● **Task requirements**
For the word "export", count the lines in the records below that include it and give only that number.

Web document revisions
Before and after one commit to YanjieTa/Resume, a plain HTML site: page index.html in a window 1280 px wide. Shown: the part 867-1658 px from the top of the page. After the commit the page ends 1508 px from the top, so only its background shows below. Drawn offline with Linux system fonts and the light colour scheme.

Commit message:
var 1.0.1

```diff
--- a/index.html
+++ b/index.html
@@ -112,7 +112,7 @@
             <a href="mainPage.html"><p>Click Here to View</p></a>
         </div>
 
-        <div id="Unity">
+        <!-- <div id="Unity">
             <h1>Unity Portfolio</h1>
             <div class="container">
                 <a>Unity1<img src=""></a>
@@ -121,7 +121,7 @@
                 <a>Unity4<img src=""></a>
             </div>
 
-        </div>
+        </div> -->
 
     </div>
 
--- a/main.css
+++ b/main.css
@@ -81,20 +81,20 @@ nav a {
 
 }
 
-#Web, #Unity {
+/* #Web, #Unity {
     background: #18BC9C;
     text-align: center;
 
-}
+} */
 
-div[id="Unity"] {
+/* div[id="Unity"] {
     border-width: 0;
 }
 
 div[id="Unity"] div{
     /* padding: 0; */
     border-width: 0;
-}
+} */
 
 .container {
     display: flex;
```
==
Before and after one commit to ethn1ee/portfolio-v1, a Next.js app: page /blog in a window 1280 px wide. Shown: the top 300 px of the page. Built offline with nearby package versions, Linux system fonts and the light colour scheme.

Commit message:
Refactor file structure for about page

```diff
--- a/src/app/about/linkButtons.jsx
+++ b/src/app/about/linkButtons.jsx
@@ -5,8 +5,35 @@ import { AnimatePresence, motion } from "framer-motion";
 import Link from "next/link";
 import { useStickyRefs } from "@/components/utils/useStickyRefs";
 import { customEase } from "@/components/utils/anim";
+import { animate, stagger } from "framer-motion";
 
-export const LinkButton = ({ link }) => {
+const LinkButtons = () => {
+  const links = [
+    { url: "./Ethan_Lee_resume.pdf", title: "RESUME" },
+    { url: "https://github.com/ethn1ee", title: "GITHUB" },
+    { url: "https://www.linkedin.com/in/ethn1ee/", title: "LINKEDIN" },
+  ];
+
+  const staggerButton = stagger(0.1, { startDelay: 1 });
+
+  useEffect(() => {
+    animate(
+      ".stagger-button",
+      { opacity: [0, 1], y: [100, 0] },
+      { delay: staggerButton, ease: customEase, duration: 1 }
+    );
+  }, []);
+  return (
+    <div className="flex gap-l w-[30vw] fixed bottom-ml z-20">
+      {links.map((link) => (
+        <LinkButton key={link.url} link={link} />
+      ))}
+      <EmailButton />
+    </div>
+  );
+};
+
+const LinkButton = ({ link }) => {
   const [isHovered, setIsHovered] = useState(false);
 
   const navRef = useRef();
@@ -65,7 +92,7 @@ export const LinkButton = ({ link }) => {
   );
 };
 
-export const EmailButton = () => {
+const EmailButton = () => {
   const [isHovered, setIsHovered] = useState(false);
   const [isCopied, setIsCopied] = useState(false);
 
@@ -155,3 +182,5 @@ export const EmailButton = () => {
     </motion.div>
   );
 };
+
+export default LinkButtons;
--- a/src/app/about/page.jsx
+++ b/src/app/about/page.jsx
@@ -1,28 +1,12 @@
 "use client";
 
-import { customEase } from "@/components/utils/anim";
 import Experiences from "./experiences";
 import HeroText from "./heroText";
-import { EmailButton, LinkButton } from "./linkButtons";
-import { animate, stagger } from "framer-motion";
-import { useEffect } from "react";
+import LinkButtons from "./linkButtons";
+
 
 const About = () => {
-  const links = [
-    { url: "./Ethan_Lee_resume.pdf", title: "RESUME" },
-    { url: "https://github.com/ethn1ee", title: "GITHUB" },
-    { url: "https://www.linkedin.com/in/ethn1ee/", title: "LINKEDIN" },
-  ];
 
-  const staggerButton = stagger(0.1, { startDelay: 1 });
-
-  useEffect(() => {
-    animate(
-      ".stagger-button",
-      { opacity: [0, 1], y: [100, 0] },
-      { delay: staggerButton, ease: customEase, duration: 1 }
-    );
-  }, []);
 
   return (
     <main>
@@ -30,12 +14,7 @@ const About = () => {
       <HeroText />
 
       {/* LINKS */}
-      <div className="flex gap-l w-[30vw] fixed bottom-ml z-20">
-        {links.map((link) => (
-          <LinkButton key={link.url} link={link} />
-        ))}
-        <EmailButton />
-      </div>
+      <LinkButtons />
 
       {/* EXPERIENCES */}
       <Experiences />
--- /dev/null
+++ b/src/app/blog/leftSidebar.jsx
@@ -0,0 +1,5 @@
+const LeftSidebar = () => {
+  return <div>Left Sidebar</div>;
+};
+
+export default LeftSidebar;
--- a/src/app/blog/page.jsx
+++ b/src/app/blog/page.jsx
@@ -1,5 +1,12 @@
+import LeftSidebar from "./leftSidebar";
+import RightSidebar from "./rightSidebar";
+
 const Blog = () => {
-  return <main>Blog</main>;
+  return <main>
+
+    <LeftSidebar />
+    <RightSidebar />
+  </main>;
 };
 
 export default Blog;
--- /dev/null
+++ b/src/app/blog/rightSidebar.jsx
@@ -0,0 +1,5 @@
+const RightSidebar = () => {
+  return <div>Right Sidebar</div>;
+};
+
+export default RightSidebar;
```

● **Response to the task**
8